Reproduce every entry exactly, without alteration.

★ ★ ★ ★ ★

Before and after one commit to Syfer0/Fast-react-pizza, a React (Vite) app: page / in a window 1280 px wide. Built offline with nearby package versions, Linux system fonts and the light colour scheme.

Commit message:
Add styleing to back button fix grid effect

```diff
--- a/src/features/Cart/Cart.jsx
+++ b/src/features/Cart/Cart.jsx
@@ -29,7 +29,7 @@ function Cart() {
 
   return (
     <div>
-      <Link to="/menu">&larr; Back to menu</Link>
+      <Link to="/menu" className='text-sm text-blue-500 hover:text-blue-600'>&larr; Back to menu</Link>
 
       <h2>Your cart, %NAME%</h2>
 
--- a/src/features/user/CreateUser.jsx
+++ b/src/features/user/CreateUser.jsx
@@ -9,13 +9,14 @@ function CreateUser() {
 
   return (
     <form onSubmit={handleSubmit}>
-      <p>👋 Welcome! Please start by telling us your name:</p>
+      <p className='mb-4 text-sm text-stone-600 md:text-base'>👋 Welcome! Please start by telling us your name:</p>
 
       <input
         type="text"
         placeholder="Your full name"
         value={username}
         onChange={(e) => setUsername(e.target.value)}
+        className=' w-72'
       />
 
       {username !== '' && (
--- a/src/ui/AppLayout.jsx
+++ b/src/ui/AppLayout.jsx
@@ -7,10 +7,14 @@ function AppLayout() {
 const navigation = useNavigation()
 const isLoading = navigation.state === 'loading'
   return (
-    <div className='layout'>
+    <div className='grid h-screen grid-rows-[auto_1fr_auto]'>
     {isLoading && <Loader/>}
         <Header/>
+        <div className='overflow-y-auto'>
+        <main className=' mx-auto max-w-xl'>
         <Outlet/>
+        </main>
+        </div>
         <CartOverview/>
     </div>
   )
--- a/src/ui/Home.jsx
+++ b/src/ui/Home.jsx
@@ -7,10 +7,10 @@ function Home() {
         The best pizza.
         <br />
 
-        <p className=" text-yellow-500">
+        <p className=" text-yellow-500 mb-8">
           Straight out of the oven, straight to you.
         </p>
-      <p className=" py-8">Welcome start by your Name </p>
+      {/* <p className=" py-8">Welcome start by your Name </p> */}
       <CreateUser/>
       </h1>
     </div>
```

★ ★ ★ ★ ★

Written solution:
Before and after one commit to Syfer0/Fast-react-pizza, a React (Vite) app: page / in a window 1280 px wide. Built offline with nearby package versions, Linux system fonts and the light colour scheme.

Commit message:
Add styleing to back button fix grid effect

```diff
--- a/src/features/Cart/Cart.jsx
+++ b/src/features/Cart/Cart.jsx
@@ -29,7 +29,7 @@ function Cart() {
 
   return (
     <div>
-      <Link to="/menu">&larr; Back to menu</Link>
+      <Link to="/menu" className='text-sm text-blue-500 hover:text-blue-600'>&larr; Back to menu</Link>
 
       <h2>Your cart, %NAME%</h2>
 
--- a/src/features/user/CreateUser.jsx
+++ b/src/features/user/CreateUser.jsx
@@ -9,13 +9,14 @@ function CreateUser() {
 
   return (
     <form onSubmit={handleSubmit}>
-      <p>👋 Welcome! Please start by telling us your name:</p>
+      <p className='mb-4 text-sm text-stone-600 md:text-base'>👋 Welcome! Please start by telling us your name:</p>
 
       <input
         type="text"
         placeholder="Your full name"
         value={username}
         onChange={(e) => setUsername(e.target.value)}
+        className=' w-72'
       />
 
       {username !== '' && (
--- a/src/ui/AppLayout.jsx
+++ b/src/ui/AppLayout.jsx
@@ -7,10 +7,14 @@ function AppLayout() {
 const navigation = useNavigation()
 const isLoading = navigation.state === 'loading'
   return (
-    <div className='layout'>
+    <div className='grid h-screen grid-rows-[auto_1fr_auto]'>
     {isLoading && <Loader/>}
         <Header/>
+        <div className='overflow-y-auto'>
+        <main className=' mx-auto max-w-xl'>
         <Outlet/>
+        </main>
+        </div>
         <CartOverview/>
     </div>
   )
--- a/src/ui/Home.jsx
+++ b/src/ui/Home.jsx
@@ -7,10 +7,10 @@ function Home() {
         The best pizza.
         <br />
 
-        <p className=" text-yellow-500">
+        <p className=" text-yellow-500 mb-8">
           Straight out of the oven, straight to you.
         </p>
-      <p className=" py-8">Welcome start by your Name </p>
+      {/* <p className=" py-8">Welcome start by your Name </p> */}
       <CreateUser/>
       </h1>
     </div>
```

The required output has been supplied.